“Margaret liked people to buy photographs so they knew she was a peshmerga and so that other women would go to the mountains like her,” says Zaher Rashid, George’s portraitist, who photographed her at his studio in the town of Qala Diza, near the border with Iran.

Accounts of Margaret’s life - and death - are sketchy at best. Depending on which version you believe, she is said to have met her end in 1969, after many difficult battles, either at the hands of a jealous lover, or the rebel Kurd leadership, the latter of which viewed her popularity and Assyrian nationalism as a threat to their interests and designs.

To this day, Margaret George remains famous among Assyrians and Kurds and some Kurdish fighters still carry photographs of her.

The photos included here are those of Zaher Rashid published in Susan Meiselas’ Kurdistan: In the Shadow of History.

Margaret George posing in traditional Kurdish dress with her sister (left); and with her father in military gear (right).

Wednesday, October 7, 2009

Wilfred Thesiger, Photographer

“In Arabia I kept my camera in a goat-skin bag to protect it from the sand – and have done so ever since.” - Wilfred Thesiger

The late Sir Wilfred Thesiger (1910-2003), one of the 20th century's most intrepid explorers is remembered for his works of travel literature documenting vanishing cultures, and namely for his landmark books, Arabian Sands and The Marsh Arabs.
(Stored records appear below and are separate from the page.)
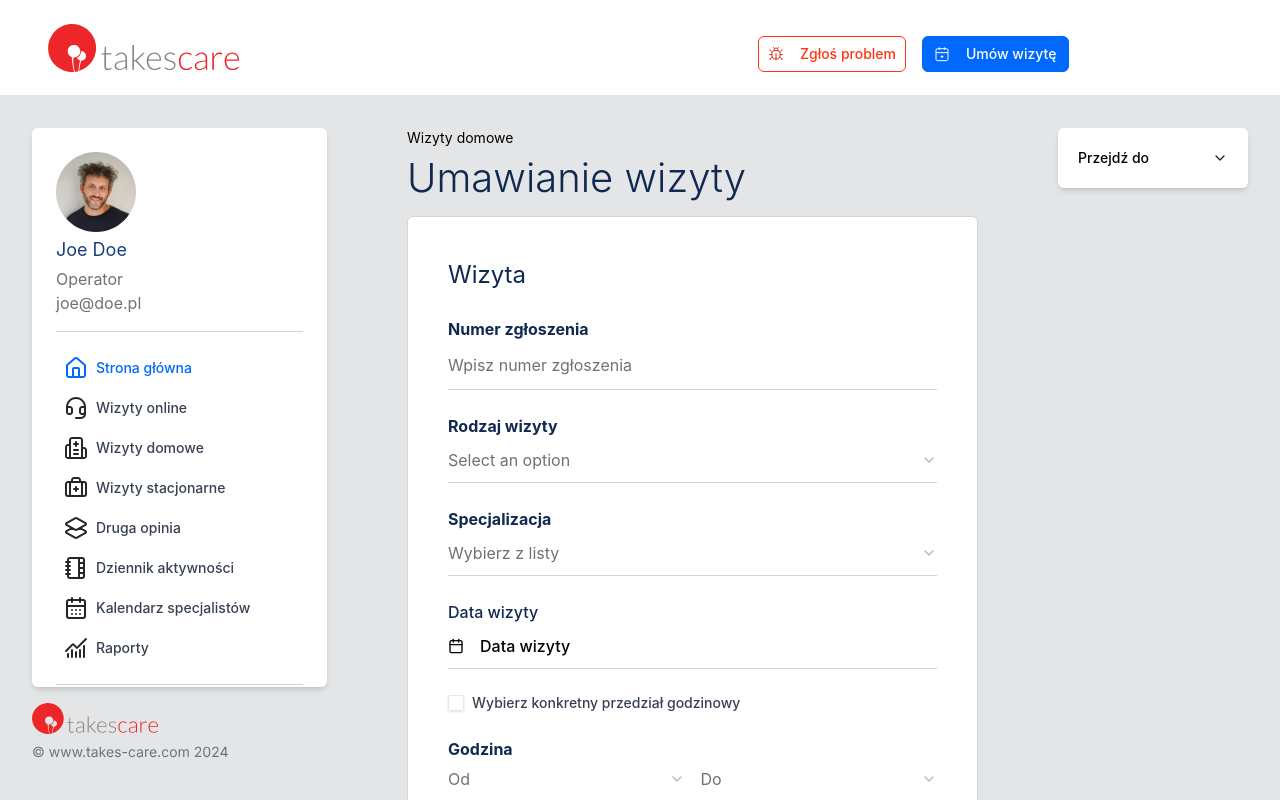
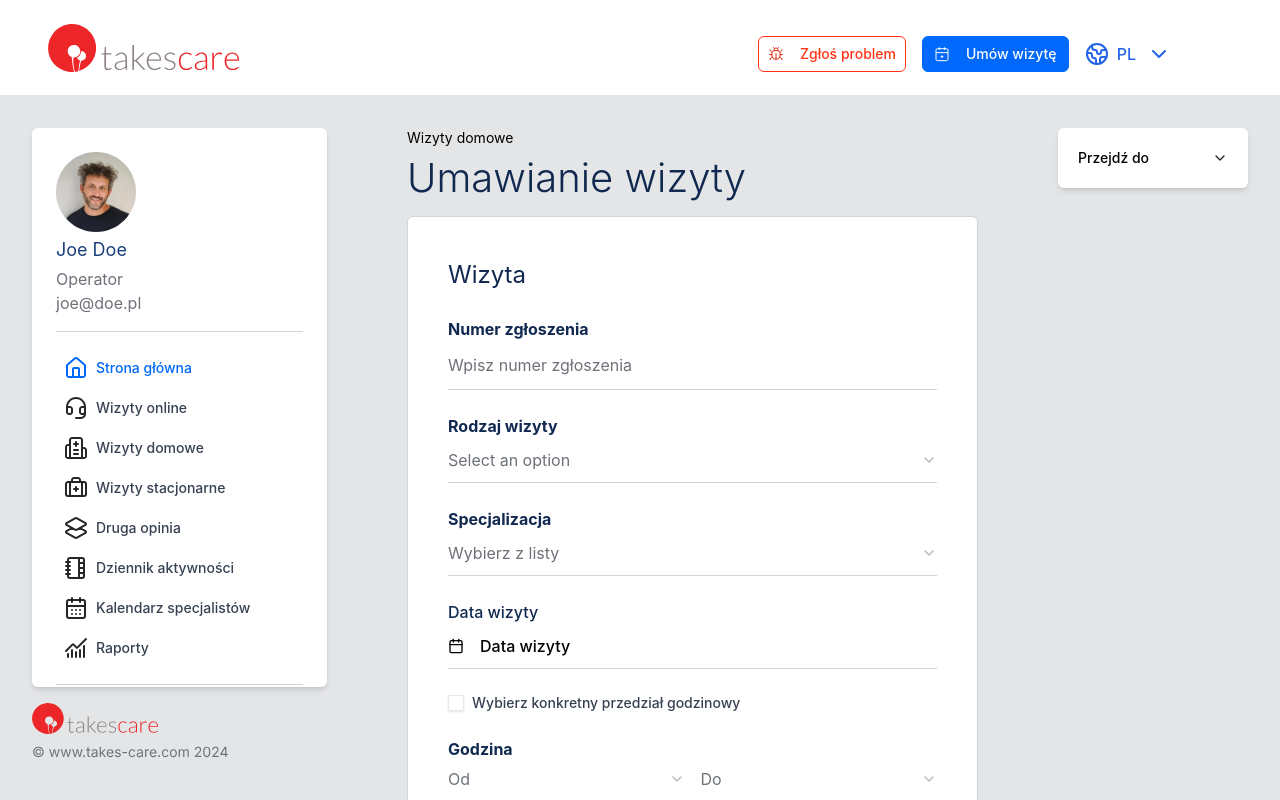
Before and after one commit to DominikaMazur99/TakeCareApp, a Next.js app: page /section/home in a window 1280 px wide. Built offline with nearby package versions, Linux system fonts and the light colour scheme.

Commit message:
navbar up

```diff
--- a/src/app/customComponents/bars/NavbarComonent.tsx
+++ b/src/app/customComponents/bars/NavbarComonent.tsx
@@ -3,6 +3,7 @@ import Logo from "../../icons/appIcon.svg";
 import ButtonComponent from "../ui/ButtonComponent";
 import Calender from "../../icons/CalenderIcon.svg";
 import Spider from "../../icons/SpiderIcon.svg";
+import LanguageSelect from "./ui/LanguageSelect";
 // import SelectComponent from "../ui/SelectComponent";
 // import World from "../../icons/WorldIcon.svg";
 
@@ -24,11 +25,7 @@ const NavbarComponent: React.FC = () => {
                         name="Umów wizytę"
                         icon={<Calender className="text-white" />}
                     />
-                    {/* <SelectComponent
-                        icon={<World />}
-                        arrowColor="#0068FA"
-                        value="PL"
-                    /> */}
+                    <LanguageSelect />
                 </div>
             </div>
         </div>
--- /dev/null
+++ b/src/app/customComponents/bars/ui/LanguageSelect.tsx
@@ -0,0 +1,52 @@
+"use client";
+
+import { ChevronDown, Earth } from "lucide-react";
+import React, { useState } from "react";
+
+interface LanguageOption {
+    label: string;
+    value: string;
+}
+
+const LanguageSelect: React.FC = () => {
+    const [selectedLanguage, setSelectedLanguage] = useState<LanguageOption>({
+        label: "PL",
+        value: "pl",
+    });
+    const [options, setOptions] = useState<LanguageOption[]>([
+        { label: "PL", value: "pl" },
+        { label: "EN", value: "en" },
+        { label: "DE", value: "de" },
+    ]);
+
+    const handleLanguageChange = (value: string) => {
+        const selected = options.find((option) => option.value === value);
+        if (selected) {
+            setSelectedLanguage(selected);
+        }
+    };
+
+    return (
+        <div className="relative inline-flex items-center gap-2">
+            <span className="text-blue-600">
+                <Earth />
+            </span>
+            <select
+                value={selectedLanguage.value}
+                onChange={(e) => handleLanguageChange(e.target.value)}
+                className="appearance-none bg-transparent text-blue-600 font-medium focus:outline-none"
+            >
+                {options.map((option) => (
+                    <option key={option.value} value={option.value}>
+                        {option.label}
+                    </option>
+                ))}
+            </select>
+            <span className="text-blue-600">
+                <ChevronDown />
+            </span>
+        </div>
+    );
+};
+
+export default LanguageSelect;
--- a/src/app/customComponents/forms/fields/SelectComponent.tsx
+++ b/src/app/customComponents/forms/fields/SelectComponent.tsx
@@ -8,7 +8,7 @@ import {
     SelectValue,
     SelectContent,
     SelectItem,
-} from "@/components/ui/select"; // Replace with your actual Select component import
+} from "@/components/ui/select";
 
 interface SelectProps {
     id: string;
@@ -17,8 +17,8 @@ interface SelectProps {
     placeholder?: string;
     rules?: object;
     className?: string;
-    fetchOptions: () => Promise<{ label: string; value: string | number }[]>; // API fetch function
-    defaultValue?: string | number; // Default selected value
+    fetchOptions: () => Promise<{ label: string; value: string | number }[]>;
+    defaultValue?: string | number;
 }
 
 const SelectComponent: React.FC<SelectProps> = ({
--- a/src/app/customComponents/ui/AccordionComponent.tsx
+++ b/src/app/customComponents/ui/AccordionComponent.tsx
@@ -11,8 +11,8 @@ interface AccordionComponentProps {
         title: string;
         subItems?: Array<{
             title: string;
-            targetId?: string; // ID of the element to scroll to
-        }>; // Subitems representing fields in a section
+            targetId?: string;
+        }>;
     }>;
     className?: string;
 }
@@ -35,7 +35,7 @@ const AccordionComponent: React.FC<AccordionComponentProps> = ({
 
     return (
         <AccordionPrimitive.Root
-            type="multiple" // Allows multiple sections to be expanded at the same time
+            type="multiple"
             className={cn(
                 "w-full min-w-[190px] bg-white rounded-md shadow-md p-1",
                 className
@@ -57,10 +57,7 @@ const AccordionComponent: React.FC<AccordionComponentProps> = ({
                     </AccordionPrimitive.Trigger>
                 </AccordionPrimitive.Header>
                 <AccordionPrimitive.Content className="overflow-hidden text-sm text-[#242628] font-[500] data-[state=closed]:animate-accordion-up data-[state=open]:animate-accordion-down">
-                    <AccordionPrimitive.Root
-                        type="multiple" // Allows multiple subsections to be expanded at the same time
-                        className="pl-4"
-                    >
+                    <AccordionPrimitive.Root type="multiple" className="pl-4">
                         {data.map((item, index) => (
                             <AccordionPrimitive.Item
                                 key={index}
--- a/src/app/section/layout.tsx
+++ b/src/app/section/layout.tsx
@@ -9,7 +9,6 @@ export default function SectionLayout({
 }: {
     children: React.ReactNode;
 }) {
-    // Generowanie `accordionData` z `fields`
     const accordionData = fieldsToAccordion.map((section) => ({
         title: section.sectionTitle,
         subItems: section.fields.map((field) => ({
--- a/src/hooks/SidebarContext.tsx
+++ b/src/hooks/SidebarContext.tsx
@@ -2,16 +2,13 @@
 
 import React, { createContext, useContext, useState, ReactNode } from "react";
 
-// Typy dla kontekstu
 interface SidebarContextType {
     selectedSection: string;
     setSelectedSection: (section: string) => void;
 }
 
-// Tworzymy kontekst
 const SidebarContext = createContext<SidebarContextType | undefined>(undefined);
 
-// Provider dla kontekstu
 export const SidebarProvider = ({ children }: { children: ReactNode }) => {
     const [selectedSection, setSelectedSection] = useState("Strona główna");
 
@@ -24,7 +21,6 @@ export const SidebarProvider = ({ children }: { children: ReactNode }) => {
     );
 };
 
-// Hook do korzystania z kontekstu
 export const useSidebar = (): SidebarContextType => {
     const context = useContext(SidebarContext);
     if (!context) {
```
Also changed, not shown: src/components/ui/sidebar.tsx (+0 -11 lines).
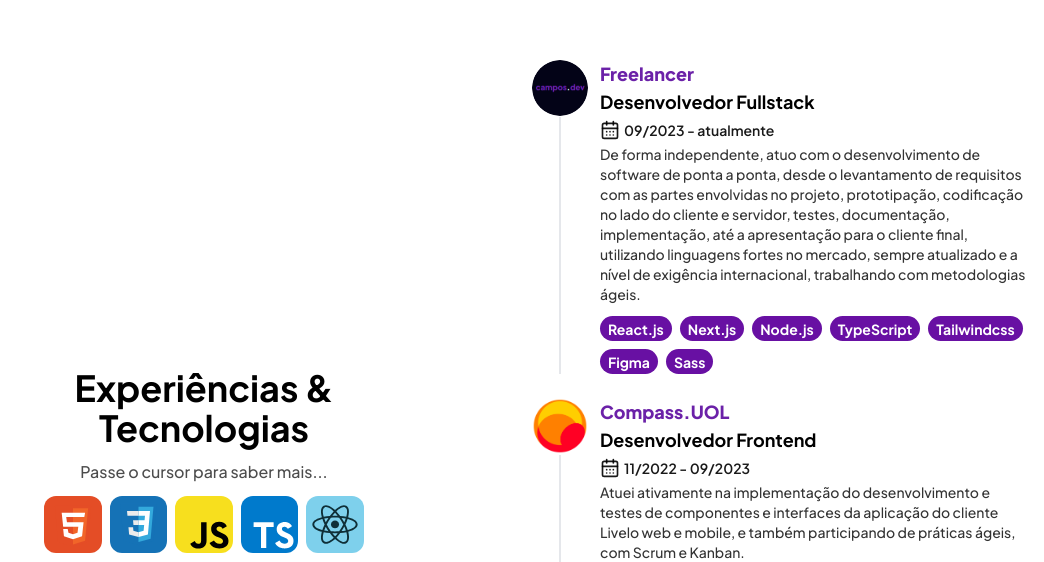
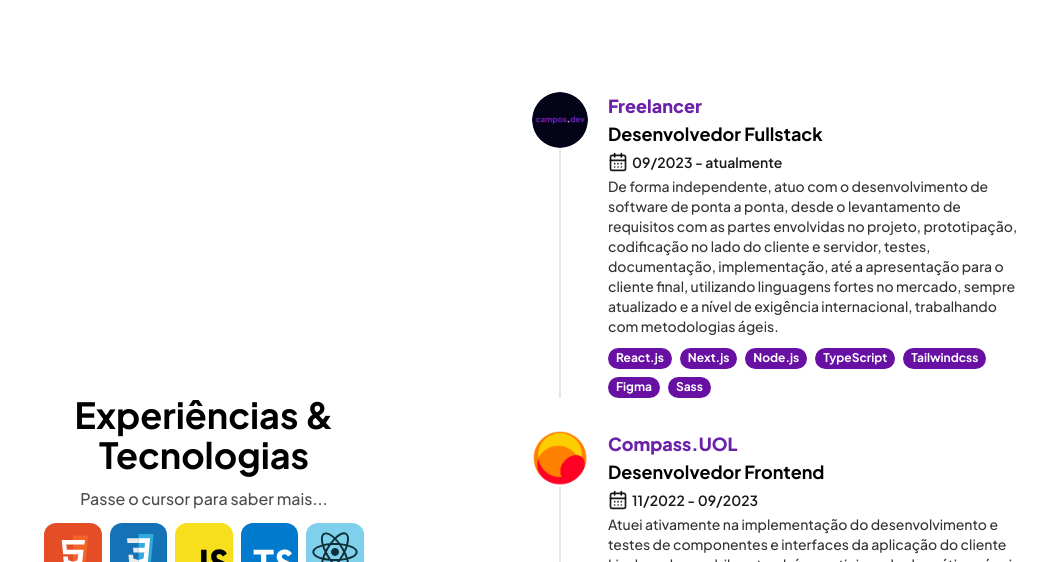
Before and after one commit to lucascmpos/lucascmpos-portfolio, a React (Vite) app: page / in a window 1280 px wide. Shown: the part 2818-3380 px from the top of the page, without its empty margins (236-1280 px from the left). Built offline with nearby package versions, Linux system fonts and the light colour scheme.

Commit message:
style: adjusting padding

```diff
--- a/src/components/about.jsx
+++ b/src/components/about.jsx
@@ -24,13 +24,13 @@ const About = ({ language, theme }) => {
       }`}
     >
       <div
-        className={`relative flex w-96  flex-col  items-center gap-2 overflow-hidden rounded-md transition-opacity duration-1000 ease-in-out md:order-first md:-mb-36 md:w-7/12 lg:w-6/12 xl:w-6/12 2xl:w-4/12 `}
+        className={` flex  w-96  flex-col items-center gap-2 overflow-hidden rounded-md transition-opacity duration-1000 ease-in-out md:order-first md:-mb-36 md:w-7/12 lg:w-6/12 xl:w-6/12 2xl:w-4/12 `}
       >
         <Img
           src={Photo}
           alt="Foto de Lucas Campos"
           loading="lazy"
-          className="w-80 rounded-xl md:w-auto md:px-0"
+          className="w-80 rounded-xl  md:w-auto md:px-0"
         />
 
         <div
--- a/src/components/exp.jsx
+++ b/src/components/exp.jsx
@@ -232,7 +232,7 @@ const Experience = ({ language, theme }) => {
   return (
     <div
       id="exp"
-      className={` flex flex-col items-center  justify-center border-b  py-20 md:flex-row  md:py-28 ${
+      className={` flex flex-col items-center  justify-center border-b  py-20 md:flex-row  md:py-36 ${
         theme === "light"
           ? "border-secondary-light bg-primary-light"
           : "border-secondary-dark bg-primary-dark"
@@ -295,14 +295,14 @@ const Experience = ({ language, theme }) => {
         <div className="mb-10 flex w-full flex-col items-center justify-center   text-center"></div>
         <div
           ref={ref}
-          className={`mt-4 flex flex-col items-center justify-center gap-6 px-2 transition-opacity duration-1000 ease-in-out xl:ml-20 ${
+          className={`mt-4 flex flex-col items-center justify-center gap-12 px-2 transition-opacity duration-1000 ease-in-out  md:gap-8 xl:ml-20 ${
             inView ? "opacity-100" : "opacity-0"
           }`}
         >
           {currentExperiences.map((experiencia) => (
             <div
               key={experiencia.id}
-              className="flex h-full w-[90vw] flex-row gap-3 px-2 md:w-[50vw] lg:w-[40vw]"
+              className="flex h-full w-[90vw] flex-row gap-5 px-2 md:w-[50vw] lg:w-[40vw]"
             >
               <div
                 className={`flex flex-col items-center justify-center space-y-px ${theme === "light" ? "text-black" : "text-gray-200"}`}
@@ -353,7 +353,8 @@ const Experience = ({ language, theme }) => {
                           technology={technology}
                           style={{
                             width: "auto",
-                            height: "25px",
+                            height: "1.3rem",
+                            fontSize: "0.75rem",
                             backgroundColor: "#6810a3",
                           }}
                         />
```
Few people know, however, that he was also a prolific photographer, having taken thousands of human portraits and landscapes throughout his travels into some of the most isolated parts of Africa, the Middle East and West and Central Asia.

What started off as curious experimentation with his father’s Kodak roll film box camera turned into a lifelong passion for documenting traditional peoples and places that were then on the cusp of an irrevocable transformation at the hands of the modern world.

“I started to take photographs when I hunted in the Danakil country immediately after I had attended Haile Selassie’s coronation,” Thesiger wrote later in life, referring to the time he spent as a young man in Abyssinia in the early 1930s.

Carrying a Leica II 35mm camera, some Ilford black-and-white film, and a yellow filter, the explorer took advantage of his intimate access to places off-limits to most foreigners to take some of most remarkable photographs of his time. Travels to Hazarjat and Nuristan in Afghanistan, the tribal areas of modern day Pakistan, Sudan, the Empty Quarter of Arabia, Kurdistan, Yemen and beyond resulted not only in the adventures that would inform his prose, but also a corpus of first class documentary photographs that would endure into the next century.

Thesiger had an instinctive sense of composition but admitted to having very little technical knowledge of photography. Yet his images evoke a sense of effortless mastership. His human subjects are all the more memorable, not only for inhabiting what are now long-lost epochs, but because they knew little or nothing of photography and therefore adopted no self-conscious poses.

Most of all, Thesiger’s photos powerfully invoke the passion, pain and inconveniences of old world travel in all of its patient detail.


Second from the left, the late Sheikh Zayid bin Sultan al Nahyan, a highly respected leader of the Bedu, and former President and founder of the United Arab Emirates. 1947.

Iraqi Jews living in the Hajar region of what is today Iraqi Kurdistan. 1950.

Morocco. 1955.

A compilation of Thesiger's best images can be found in his photo book, A Vanished World.